Usually this condition resolves after the child is born, but untreated GDM can cause complications for both the pregnant person and their child, including high blood pressure or preeclampsia (a life-threatening complication for the pregnant person) as well as abnormally large size for the child, which increases the risk of shoulder dystocia, cesarean delivery, stillbirth, and increased risk of developing type 2 diabetes later in life for both pregnant person and child.
Thus there's quite a bit of research on the impact of the pregnant person's diet in the early part of their pregnancy on the risk of GDM. We've seen that drinking sugar-sweetened beverages can increase the risk of GDM, and that an overall Mediterranean-style diet can help prevent GDM.
Back in 2018 we reported on a study performed in Australia that suggested that those who consumed carbohydrates in the lowest 25% of intake were 54% more likely to develop GDM than those who consumed carbohydrates in the highest 25% of intake.
Today's research, published in the British Journal of Nutrition (2021;126:1872-1880), goes a step further.
A team of researchers in China analyzed the dietary intake of nearly 1,500 pregnant persons between 6 and 14 weeks gestation who were expecting only one child. All had no history of chronic metabolic diseases, including diabetes of any kind.
The participants were interviewed in person by trained investigators, who helped them complete three 24-hour dietary recalls of 2 weekdays and 1 weekend day. The investigators used standard cups, bowls, measuring tools, and illustrative pictures of foods to most accurately measure the participants' consumption of foods based on a Chinese Food Composition database.
With this information, the researchers were able to analyze each participants' diet with respect to their carbohydrate, fat, and protein intake, down to types of carbohydrates, source of fat (animal vs. plant-derived), and protein sources (again, animal vs. plant). Each participants' diet was ranked according to the percentage of total calories from carbohydrates, fat, and protein to create an overall Low Carbohydrate Diet (LCD) score. This was on a scale of 0 to 30, with higher scores indicating a higher proportion of calories from protein and fat.
After calculating each participants' overall LCD, the authors further calculated an animal LCD score by calculating percentages of energy from carbohydrates, animal protein, and animal fat, and then performed similar calculations for plant sources of protein and fats.
Participants were subjected to an oral glucose tolerance test between 24 and 28 weeks gestation - a normal precaution in order to screen for GDM. Those who were diagnosed with Gestational Diabetes had their three dietary scores compared with those of the participants who did not to see if any of the three dietary patterns were linked with GDM.

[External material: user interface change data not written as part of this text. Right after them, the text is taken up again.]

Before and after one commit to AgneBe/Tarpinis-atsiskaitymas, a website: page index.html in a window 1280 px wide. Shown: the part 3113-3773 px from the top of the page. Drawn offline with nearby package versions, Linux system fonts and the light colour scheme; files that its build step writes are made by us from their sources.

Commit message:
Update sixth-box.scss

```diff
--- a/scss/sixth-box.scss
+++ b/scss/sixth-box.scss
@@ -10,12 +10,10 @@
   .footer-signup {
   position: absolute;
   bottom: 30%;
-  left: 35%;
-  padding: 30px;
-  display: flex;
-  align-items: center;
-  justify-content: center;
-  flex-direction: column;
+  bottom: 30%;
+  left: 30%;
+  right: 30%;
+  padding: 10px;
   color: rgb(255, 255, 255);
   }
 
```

To make the comparison the authors grouped the participants into four groups - from low to high scores - for each of the three dietary patterns. After taking into account characteristics including age, education, medical history, weight gain during pregnancy, and other variables, the authors found that compared to those at the lowest end of the scale, those who scored the highest in an animal-based Low Carbohydrate Diet were 28% more likely to develop Gestational Diabetes. On the other hand, a Low Carbohydrate Diet that was higher in protein and fats from plant sources was not significantly associated with GDM.

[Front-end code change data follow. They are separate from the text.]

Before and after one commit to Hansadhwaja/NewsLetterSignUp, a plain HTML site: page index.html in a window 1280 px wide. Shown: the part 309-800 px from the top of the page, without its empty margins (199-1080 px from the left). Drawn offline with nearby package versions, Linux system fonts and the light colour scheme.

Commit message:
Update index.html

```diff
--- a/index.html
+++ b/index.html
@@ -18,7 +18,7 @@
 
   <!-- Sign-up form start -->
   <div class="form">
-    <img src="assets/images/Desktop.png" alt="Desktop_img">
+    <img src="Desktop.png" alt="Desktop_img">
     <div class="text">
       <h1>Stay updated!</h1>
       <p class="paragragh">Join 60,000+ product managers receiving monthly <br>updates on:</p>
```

Note that the participants' intakes of carbohydrates, proteins, and fats (whether animal or plant sources) were on a range and were not characterized by exclusion: that is, while some participants may have been vegans, this study does not compare a vegan diet with an omnivorous or even pescatarian diet.
What this does show, similar to another study we reported on last year, is that a plant-forward diet - where plant-based foods, including grains, are prominent but animal proteins and fats are not necessarily excluded may help the pregnant person avoid Gestational Diabetes, which is good for both parent and child.
First posted: March 23, 2022